UK Finance warns of heightened fraud risks during coronavirus pandemic
UK Finance is urging customers to be aware of criminals exploiting the coronavirus outbreak to commit fraud.
UK Finance says criminals will use the publicity around coronavirus as a chance to pose as a genuine organisation, including banks, police officers, government, the World Health Organisation or other health service providers.
This follows a warning from the National Cyber Security Centre that criminals are exploiting fears over the coronavirus outbreak to target victims online.

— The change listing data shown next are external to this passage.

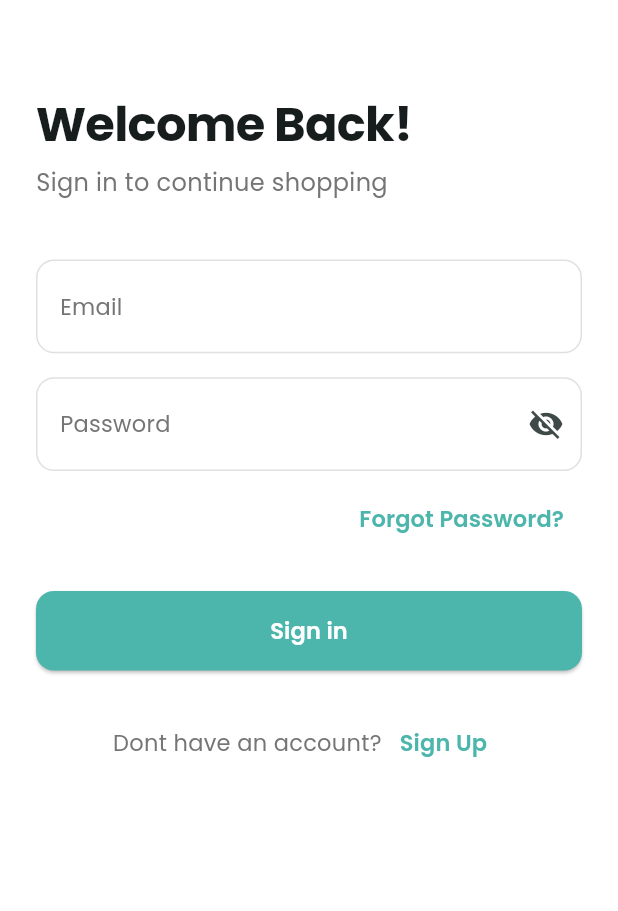
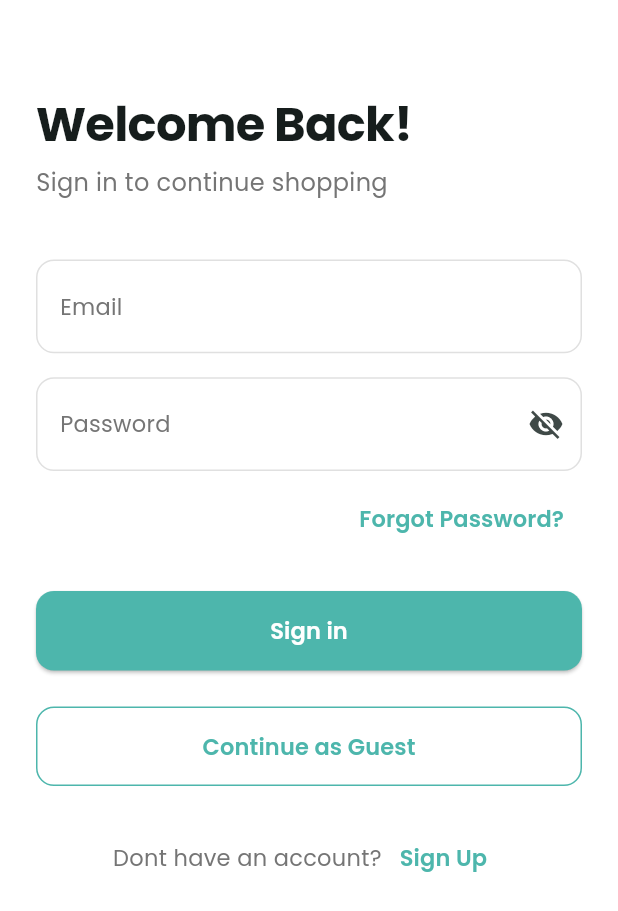
Before and after one commit to KatarinaaBoskovic/MIT_projekat_PetShop, a Flutter app: the SinginScreen screen opened directly, on a phone screen of 412 x 824 dp. Shown: the top 911 px of the screen. Run offline on Flutter 3.47's test engine with Material 3 defaults, Android fonts, the light colour scheme and no system bars; our stand-ins replace cloud_firestore, firebase_auth, firebase_core, get, get_storage, google_fonts and 2 more; accounts and stored records are empty; network calls fail; statements that could not run were skipped.

Commit message:
Omogucena opcija gosta

```diff
--- a/lib/view/singin_screen.dart
+++ b/lib/view/singin_screen.dart
@@ -110,6 +110,28 @@ class SinginScreen extends StatelessWidget {
                 ),
               ),
               const SizedBox(height: 24),
+              // continue as guest button
+              SizedBox(
+                width: double.infinity,
+                child: OutlinedButton(
+                  onPressed: _continueAsGuest,
+                  style: OutlinedButton.styleFrom(
+                    padding: const EdgeInsets.symmetric(vertical: 16),
+                    shape: RoundedRectangleBorder(
+                      borderRadius: BorderRadius.circular(12),
+                    ),
+                    side: BorderSide(color: Theme.of(context).primaryColor),
+                  ),
+                  child: Text(
+                    'Continue as Guest',
+                    style: AppTextStyle.withColor(
+                      AppTextStyle.buttonMedium,
+                      Theme.of(context).primaryColor,
+                    ),
+                  ),
+                ),
+              ),
+              const SizedBox(height: 24),
               //siggup textbutton
               Row(
                 mainAxisAlignment: MainAxisAlignment.center,
@@ -138,6 +160,13 @@ class SinginScreen extends StatelessWidget {
         ),
       ),
     );
+  }
+
+  void _continueAsGuest() {
+    final nav = Get.find<NavigationController>();
+    nav.currentIndex.value = 0;
+
+    Get.offAll(() => const MainScreen());
   }
 
   //sign in button onpressed
```
Also changed, not shown: lib/controllers/cart_controller.dart (+11 -0 lines), lib/controllers/navigation_controller.dart (+16 -0 lines), lib/view/home_screen.dart (+27 -4 lines), lib/view/product_details_screen.dart (+27 -4 lines).
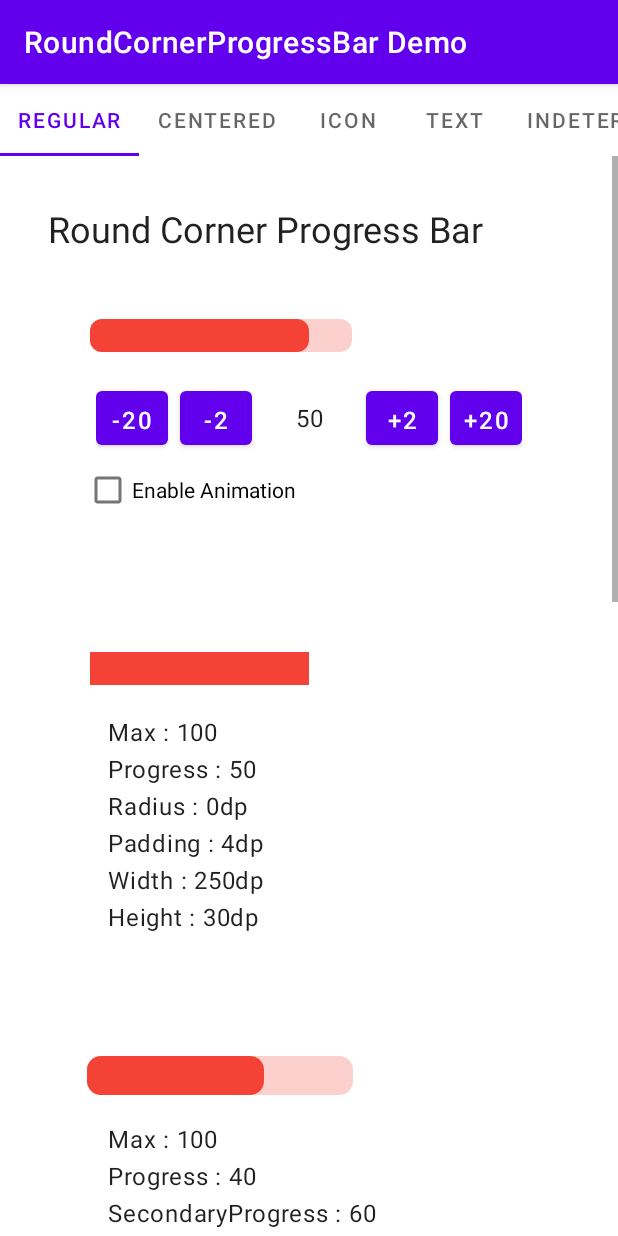
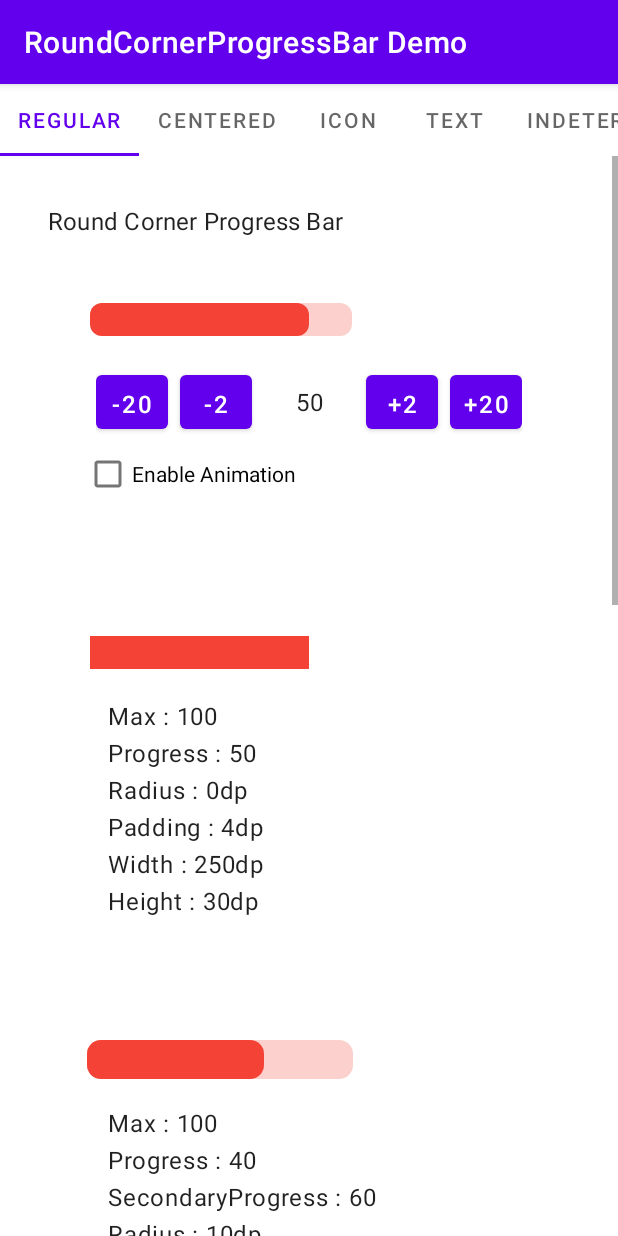
Before and after one commit to Letstrick289/Kotlin-RProcessBar, an Android app: the screen it shows after launch (Main2Activity), on a phone screen of 412 x 824 dp. Run offline under Robolectric (Android 15) with nearby library versions, the phone set to English and light mode, and no system bars.

Commit message:
Reduce title size from Headline 5 to Subtitle 1

```diff
--- a/app/src/main/res/values/styles.xml
+++ b/app/src/main/res/values/styles.xml
@@ -15,7 +15,7 @@
     </style>
 
     <style name="Text.Title">
-        <item name="android:textAppearance">@style/TextAppearance.MaterialComponents.Headline5</item>
+        <item name="android:textAppearance">@style/TextAppearance.MaterialComponents.Subtitle1</item>
         <item name="android:lineSpacingExtra">6dp</item>
     </style>
 
```
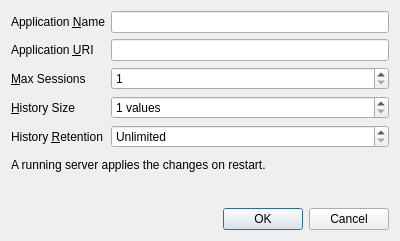
sanny32/OpenUaSim, file src/ui/dialogs/serversettingsdialog.ui: the form before one commit.
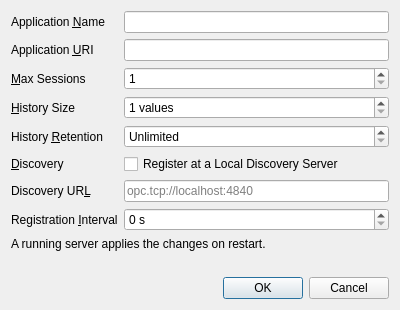
The form after the commit. Custom widgets are drawn as their Qt base class.

Commit message:
Register the server at a Local Discovery Server
Server Settings get a Discovery option with the LDS URL and the
registration interval, saved in the project. The running server
registers there, renews the registration and unregisters on stop. The
log records the registration when its outcome changes and explains a
server certificate the LDS rejected.

```diff
--- a/src/ui/dialogs/serversettingsdialog.ui
+++ b/src/ui/dialogs/serversettingsdialog.ui
@@ -109,6 +109,60 @@
        </property>
       </widget>
      </item>
+     <item row="5" column="0">
+      <widget class="QLabel" name="discoveryLabel">
+       <property name="text">
+        <string>&amp;Discovery</string>
+       </property>
+       <property name="buddy">
+        <cstring>discoveryCheck</cstring>
+       </property>
+      </widget>
+     </item>
+     <item row="5" column="1">
+      <widget class="QCheckBox" name="discoveryCheck">
+       <property name="text">
+        <string>Register at a Local Discovery Server</string>
+       </property>
+      </widget>
+     </item>
+     <item row="6" column="0">
+      <widget class="QLabel" name="discoveryUrlLabel">
+       <property name="text">
+        <string>Discovery UR&amp;L</string>
+       </property>
+       <property name="buddy">
+        <cstring>discoveryUrlEdit</cstring>
+       </property>
+      </widget>
+     </item>
+     <item row="6" column="1">
+      <widget class="ElidedLineEdit" name="discoveryUrlEdit">
+       <property name="placeholderText">
+        <string notr="true">opc.tcp://localhost:4840</string>
+       </property>
+      </widget>
+     </item>
+     <item row="7" column="0">
+      <widget class="QLabel" name="discoveryIntervalLabel">
+       <property name="text">
+        <string>Registration &amp;Interval</string>
+       </property>
+       <property name="buddy">
+        <cstring>discoveryIntervalSpin</cstring>
+       </property>
+      </widget>
+     </item>
+     <item row="7" column="1">
+      <widget class="QSpinBox" name="discoveryIntervalSpin">
+       <property name="toolTip">
+        <string>How often the server renews its registration; keep it below the time the discovery server keeps a server</string>
+       </property>
+       <property name="suffix">
+        <string> s</string>
+       </property>
+      </widget>
+     </item>
     </layout>
    </item>
    <item>
```
The commit also changes 14 other files.
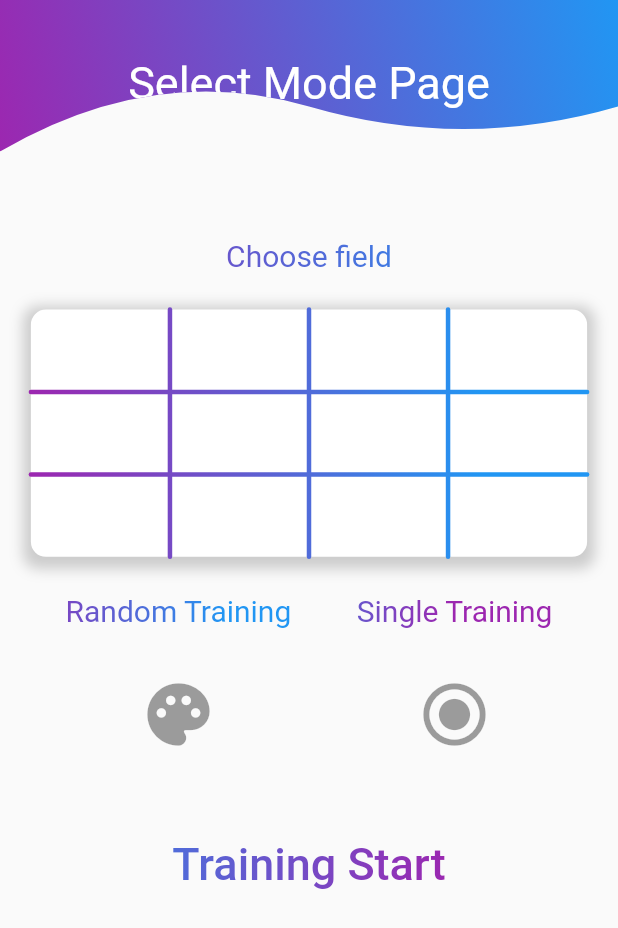
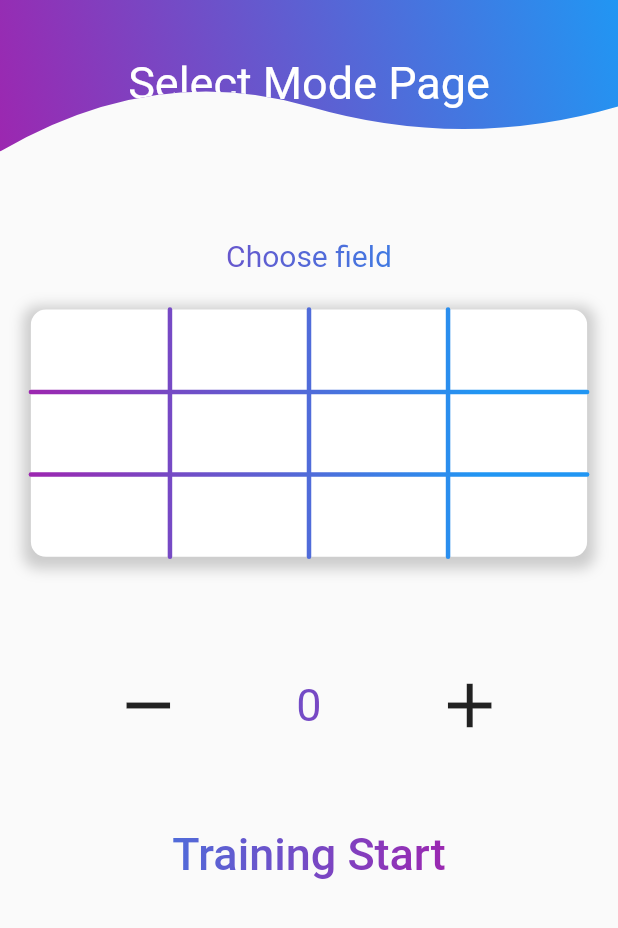
Before and after one commit to ggjj321/12-yard-free-throw-app, a Flutter app: the screen it shows after launch, on a phone screen of 412 x 824 dp. Shown: the top 928 px of the screen. Run offline on Flutter 3.47's test engine with Material 2 defaults, Android fonts, the phone set to English and light mode, and no system bars; our stand-ins replace cloud_firestore, firebase_core, flutter_staggered_animations, permission_handler; missing offline and left inert: flutter_webrtc; accounts and stored records are empty.

Commit message:
Feat : add total time select

```diff
--- a/lib/Components/tweleve_grid_container.dart
+++ b/lib/Components/tweleve_grid_container.dart
@@ -48,7 +48,9 @@ class TwelveGridContainer extends StatelessWidget {
                           Container(
                             height: screenHeight * 0.0666,
                             width: screenWidth * 0.225,
-                            color: target == y * 4 + x + 1 ? const Color.fromARGB(100, 55, 1, 200) : Colors.white,
+                            color: target == y * 4 + x + 1
+                                ? const Color.fromARGB(100, 55, 1, 200)
+                                : Colors.white,
                             child:
                                 (gridShootData?[(y * 4 + x + 1).toString()] ==
                                         0)
@@ -81,6 +83,9 @@ class TwelveGridContainer extends StatelessWidget {
                           SizedBox(
                             height: screenHeight * 0.0666,
                             width: screenWidth * 0.225,
+                            child: InkWell(
+                              onTap: () {},
+                            ),
                           )
                       ],
                     ),
--- a/lib/main.dart
+++ b/lib/main.dart
@@ -3,6 +3,8 @@ import 'package:free_throw_phone/page/select_mode_page.dart';
 import 'package:free_throw_phone/page/result_display_page.dart';
 import 'package:firebase_core/firebase_core.dart';
 import 'package:free_throw_phone/provider/target_provider.dart';
+import 'package:free_throw_phone/provider/total_shoot_time_provider.dart';
+
 import 'package:provider/provider.dart';
 import 'firebase_options.dart';
 
@@ -12,7 +14,10 @@ void main() async {
     options: DefaultFirebaseOptions.currentPlatform,
   );
   runApp(MultiProvider(
-    providers: [ChangeNotifierProvider(create: (context) => TargetProvider())],
+    providers: [
+      ChangeNotifierProvider(create: (context) => TargetProvider()),
+      ChangeNotifierProvider(create: (context) => TotalShootTime())
+    ],
     child: const FreeThrowApp(),
   ));
 }
--- a/lib/page/select_mode_page.dart
+++ b/lib/page/select_mode_page.dart
@@ -1,14 +1,16 @@
 import 'package:flutter/material.dart';
 import 'package:flutter_staggered_animations/flutter_staggered_animations.dart';
+import 'package:provider/provider.dart';
 
 import 'package:free_throw_phone/page/data_reading_page.dart';
 import 'package:free_throw_phone/page/video_streaming_od_page.dart';
 import 'package:free_throw_phone/page/result_display_page.dart';
 
-
 import 'package:free_throw_phone/Components/wave_app_bar.dart';
 import 'package:free_throw_phone/Components/gradient_render.dart';
 import 'package:free_throw_phone/Components/tweleve_grid_container.dart';
+
+import 'package:free_throw_phone/provider/total_shoot_time_provider.dart';
 
 class SelectModePage extends StatelessWidget {
   const SelectModePage({Key? key}) : super(key: key);
@@ -50,55 +52,41 @@ class SelectModePage extends StatelessWidget {
                   screenHeight: screenHeight,
                   gridMode: "selectMode",
                 ),
-                SizedBox(height: screenHeight * 0.03),
+                SizedBox(height: screenHeight * 0.08),
                 Row(
                   mainAxisAlignment: MainAxisAlignment.spaceEvenly,
                   children: [
-                    Column(
-                      children: [
-                        Text(
-                          'Random Training',
+                    IconButton(
+                      iconSize: 50,
+                      icon: const Icon(
+                        Icons.remove,
+                      ),
+                      tooltip: 'Choose Video',
+                      onPressed: () =>
+                          Provider.of<TotalShootTime>(context, listen: false)
+                              .decreaseTime(),
+                    ),
+                    Consumer<TotalShootTime>(
+                      builder: (context, totalShootTimeProvider, child) {
+                        return Text(
+                          '${totalShootTimeProvider.totalShoottime}',
                           textAlign: TextAlign.center,
                           style: TextStyle(
-                            fontSize: 20,
+                            fontSize: 30,
                             foreground: Paint()
                               ..shader = getLinearGradient(
-                                  Colors.purple, Colors.blue, 0, 150),
+                                  Colors.blue, Colors.purple, 0, 300),
                           ),
+                        );
+                      },
                     ),
-                        SizedBox(
-                          height: screenHeight * 0.03,
-                        ),
-                        const IconButton(
+                    IconButton(
                       iconSize: 50,
-                          icon: Icon(
-                            Icons.palette,
-                          ),
-                          tooltip: 'Choose Video',
-                          onPressed: null,
-                        ),
-                      ],
-                    ),
-                    Column(
-                      children: [
-                        Text(
-                          'Single Training',
-                          textAlign: TextAlign.center,
-                          style: TextStyle(
-                            fontSize: 20,
-                            foreground: Paint()
-                              ..shader = getLinearGradient(
-                                  Colors.blue, Colors.purple, 150, 300),
-                          ),
-                        ),
-                        SizedBox(height: screenHeight * 0.03),
-                        const IconButton(
-                          iconSize: 50,
-                          icon: Icon(Icons.radio_button_checked),
+                      icon: const Icon(Icons.add),
                       tooltip: 'Use Camera',
-                          onPressed: null,
-                        ),
-                      ],
+                      onPressed: () =>
+                          Provider.of<TotalShootTime>(context, listen: false)
+                              .addTime(),
                     ),
                   ],
                 ),
@@ -106,7 +94,8 @@ class SelectModePage extends StatelessWidget {
                 TextButton(
                   onPressed: () => Navigator.push(
                     context,
-                    MaterialPageRoute(builder: (context) => const ResultDisplayPage()),
+                    MaterialPageRoute(
+                        builder: (context) => const ResultDisplayPage()),
                   ),
                   child: Text(
                     'Training Start',
--- /dev/null
+++ b/lib/provider/total_shoot_time_provider.dart
@@ -0,0 +1,19 @@
+import 'package:flutter/material.dart';
+
+class TotalShootTime with ChangeNotifier {
+  int _totalShootTime = 0;
+
+  int get totalShoottime => _totalShootTime;
+
+  void addTime() {
+    _totalShootTime +=1;
+    if (_totalShootTime > 50) _totalShootTime = 0;
+    notifyListeners();
+  }
+
+  void decreaseTime() {
+    _totalShootTime -=1;
+    if (_totalShootTime < 0) _totalShootTime = 50;
+    notifyListeners();
+  }
+}
```
Lines whose indentation alone changed are shown as unchanged.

Fraudulent emails, phone calls, text messages or social media posts often claim to be able to help customers by providing a safe haven for their money, investment opportunities or even provide medical guidance. Using coronavirus as a cover story, the criminal will then attempt to get recipients to disclose personal or financial information or click on links that may contain malware which they will then use for their own fraudulent purposes.
UK Finance figures show that the banking and finance industry stopped over £1.8 billion of fraud in 2019, up 9% on the previous year. Unauthorised fraud losses fell to £825 million, down 2% compared to 2018.
However, authorised push payment (APP) fraud losses rose to £456 million in 2019, up from £354 million in 2018, driven in part by criminals abusing online platforms to scam their victims. UK Finance is calling for cross-sector approach to tackling fraud alongside legislation to combat the abuse of online platforms by criminals.
Katy Worobec, managing director of economic crime at UK Finance, said: “The banking and finance industry is taking action on all fronts to protect its customers from fraud and crack down on the criminal gangs responsible. The introduction of the voluntary Code last May has meant more victims of authorised push payment fraud are receiving compensation, particularly in cases involving higher value losses and more sophisticated scams.
“However, criminal gangs are continuing to exploit online platforms to target customers directly and trick them into handing over their money or information. This shows why fraud and other economic crime should be included within the new regulatory framework for online harms, to ensure all sectors play their part in tackling the threat posed by fraud to our society. Only by working in partnership with the public sector and other industries can we protect innocent victims and prevent money getting into the hands of criminals.
“We would also urge the public to be vigilant against criminals using the publicity around the coronavirus as a chance to target their victims with fraudulent emails, phone calls, text messages or social media posts.”
Source: Financial Reporter